INSTRUCTIONS FOR THE TASK — In the lines below, the string "Guess" may appear; say how many lines hold it and give nothing more.

Change listing data
= Beginning of Section =

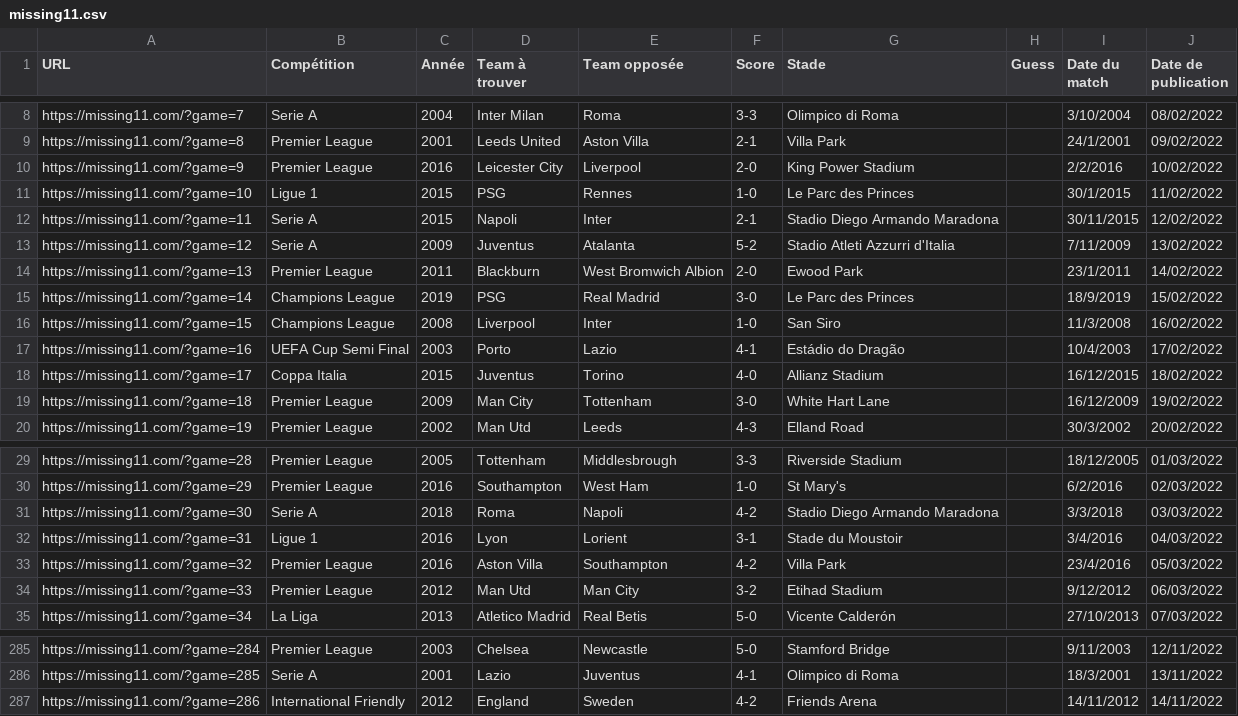
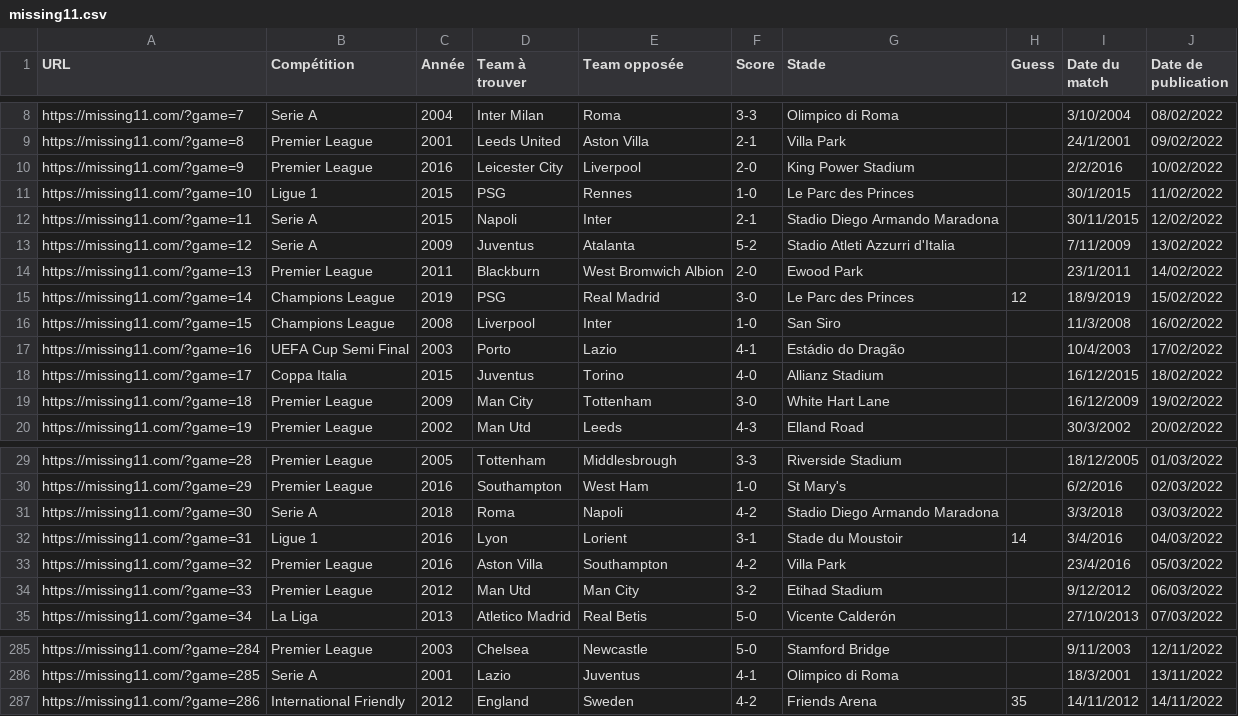
Before and after one commit to tescrihuela/missing11, a CSV file: missing11.csv, drawn as a sheet; only a part is shown, gaps mark what is left out; the diff names each change by its address in the sheet, - before the commit and + after, or states it on an @@ line.

Commit message:
csv

```diff
--- a/missing11.csv
+++ b/missing11.csv
-H15 (Guess): (empty)
+H15 (Guess): 12
-H32 (Guess): (empty)
+H32 (Guess): 14
-H287 (Guess): (empty)
+H287 (Guess): 35
```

= End of Section =

EXERCISE ANSWER — 6